Stock futures experienced a sudden uplift Friday, after a representative of the Cyprus government said a bailout deal could be reached in the next few hours.
The announcement helped alleviate a cloud of uncertainty that's been looming over Wall Street.
"People like to have a definitive answer, rather than something lurking in the darkness," said Anthony Conroy, head trader at ConvergEx Group.
All eyes are on Cyprus, where lawmakers are discussing new proposals to raise the money the country needs to qualify for its European Union bailout.
"In a few hours, we will be called upon to take the big decisions and reply to the hard dilemmas," said Christos Stylianides, spokesman for the Cypriot government.
U.S. stock futures made gains after Stylianides' comments. Before that, they were flat.
Talks between Russian officials and the Cyprus government broke up early Friday, with no agreement on a cash infusion that could help the island nation secure a €10 billion bailout. Nearly a third of the money in Cyprus' outsized banking sector is from Russian depositors.
"After several days of meeting with Russian officials, Cypriots have come back empty handed," said Marc Chandler, strategist for Brown Brothers Harriman, in an early note to investors, though he added, "One must be impressed with how well the markets have absorbed the still unresolved Cyprus situation."
The clock is ticking and the pressure is on. The European Central Bank told the troubled nation Thursday that it had until Monday to find a solution.
Cyprus's exit from the euro, while potentially disastrous for the island nation, wouldn't likely destabilize the European economy on its own. But investors are watching to see how the situation is resolved and if it could set a precedent for larger economies that may face similarly dire straits in the future.
U.S. stocks fell Thursday, with technology stocks weighing on the broader market following lackluster earnings from Oracle (. )
Early Friday, shares of Micron Technology ( spiked higher after the company's earnings blew past estimates, sparking a slew of analyst upgrades. )
Shares of BP ( rose nearly 3% in premarket trading after the firm said it was moving ahead with plans to buy back up to $8 billion of stock after completing the sale of its 50% stake in TNK-BP to Rosneft. )
Nike ( shares surged 8% in premarket trading Friday after the apparel giant reported quarterly earnings on Thursday that beat expectations. )
Tiffany's ( stock jumped 5% in premarket trading after the jewelry retailer reported a jump in quarterly profit. )
European markets were mostly higher in midday trading, reversing some of their losses as investors reacted to developments in Cyprus. Asian markets ended mixed. The Shanghai Composite added 0.2%, while the Hang Seng lost 0.5% and the Nikkei declined 2.4%.

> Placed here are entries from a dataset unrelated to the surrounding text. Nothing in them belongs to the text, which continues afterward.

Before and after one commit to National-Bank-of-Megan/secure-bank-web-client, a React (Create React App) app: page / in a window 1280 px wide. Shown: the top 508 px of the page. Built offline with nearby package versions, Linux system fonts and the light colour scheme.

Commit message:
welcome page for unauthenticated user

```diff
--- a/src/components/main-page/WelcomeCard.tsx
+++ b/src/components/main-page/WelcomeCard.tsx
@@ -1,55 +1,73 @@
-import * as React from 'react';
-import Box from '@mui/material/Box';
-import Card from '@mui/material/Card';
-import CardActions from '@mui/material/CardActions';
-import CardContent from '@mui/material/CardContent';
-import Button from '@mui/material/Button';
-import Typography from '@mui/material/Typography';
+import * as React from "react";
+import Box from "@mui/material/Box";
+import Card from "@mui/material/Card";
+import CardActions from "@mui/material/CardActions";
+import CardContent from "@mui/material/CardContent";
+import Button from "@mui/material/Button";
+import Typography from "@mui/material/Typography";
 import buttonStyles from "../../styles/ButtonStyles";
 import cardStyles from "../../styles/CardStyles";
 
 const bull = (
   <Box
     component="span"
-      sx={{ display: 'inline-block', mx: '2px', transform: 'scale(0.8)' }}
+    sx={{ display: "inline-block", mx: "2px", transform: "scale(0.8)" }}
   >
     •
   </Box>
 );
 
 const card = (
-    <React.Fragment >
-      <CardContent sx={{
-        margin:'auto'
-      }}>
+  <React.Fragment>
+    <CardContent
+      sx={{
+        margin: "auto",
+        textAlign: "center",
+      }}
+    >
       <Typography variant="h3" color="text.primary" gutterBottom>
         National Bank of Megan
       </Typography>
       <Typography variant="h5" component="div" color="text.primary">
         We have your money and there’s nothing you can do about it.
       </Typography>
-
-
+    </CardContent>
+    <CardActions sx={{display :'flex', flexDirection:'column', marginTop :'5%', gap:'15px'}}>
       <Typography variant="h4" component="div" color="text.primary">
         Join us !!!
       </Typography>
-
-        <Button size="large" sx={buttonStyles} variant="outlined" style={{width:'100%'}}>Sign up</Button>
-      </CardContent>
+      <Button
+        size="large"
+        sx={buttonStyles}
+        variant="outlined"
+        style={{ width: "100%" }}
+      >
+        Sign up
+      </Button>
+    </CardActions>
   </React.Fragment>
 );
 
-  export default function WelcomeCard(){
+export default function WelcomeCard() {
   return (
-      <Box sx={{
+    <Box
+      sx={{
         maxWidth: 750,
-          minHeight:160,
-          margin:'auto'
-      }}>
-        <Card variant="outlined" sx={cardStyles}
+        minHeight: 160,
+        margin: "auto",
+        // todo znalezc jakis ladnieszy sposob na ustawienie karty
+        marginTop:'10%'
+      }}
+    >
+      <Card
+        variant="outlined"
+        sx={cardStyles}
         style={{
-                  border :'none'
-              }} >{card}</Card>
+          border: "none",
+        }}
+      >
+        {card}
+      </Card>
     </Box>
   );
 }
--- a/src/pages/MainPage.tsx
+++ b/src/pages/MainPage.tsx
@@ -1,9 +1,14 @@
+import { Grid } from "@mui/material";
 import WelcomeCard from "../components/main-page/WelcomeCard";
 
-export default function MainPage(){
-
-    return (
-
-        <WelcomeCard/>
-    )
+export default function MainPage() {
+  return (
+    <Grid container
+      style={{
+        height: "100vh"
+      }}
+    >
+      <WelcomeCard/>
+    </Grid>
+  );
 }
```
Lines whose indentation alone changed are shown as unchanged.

The Ifo Business Climate Index for German manufacturing and trade slipped in March, as companies lost enthusiasm about their business outlook compared to February. But the index also showed that Germany -- Europe's strongest economy -- continues to prevail, buoyed by domestic spending. Construction is at its strongest point since reunification of East and West Germany, more than 20 years ago.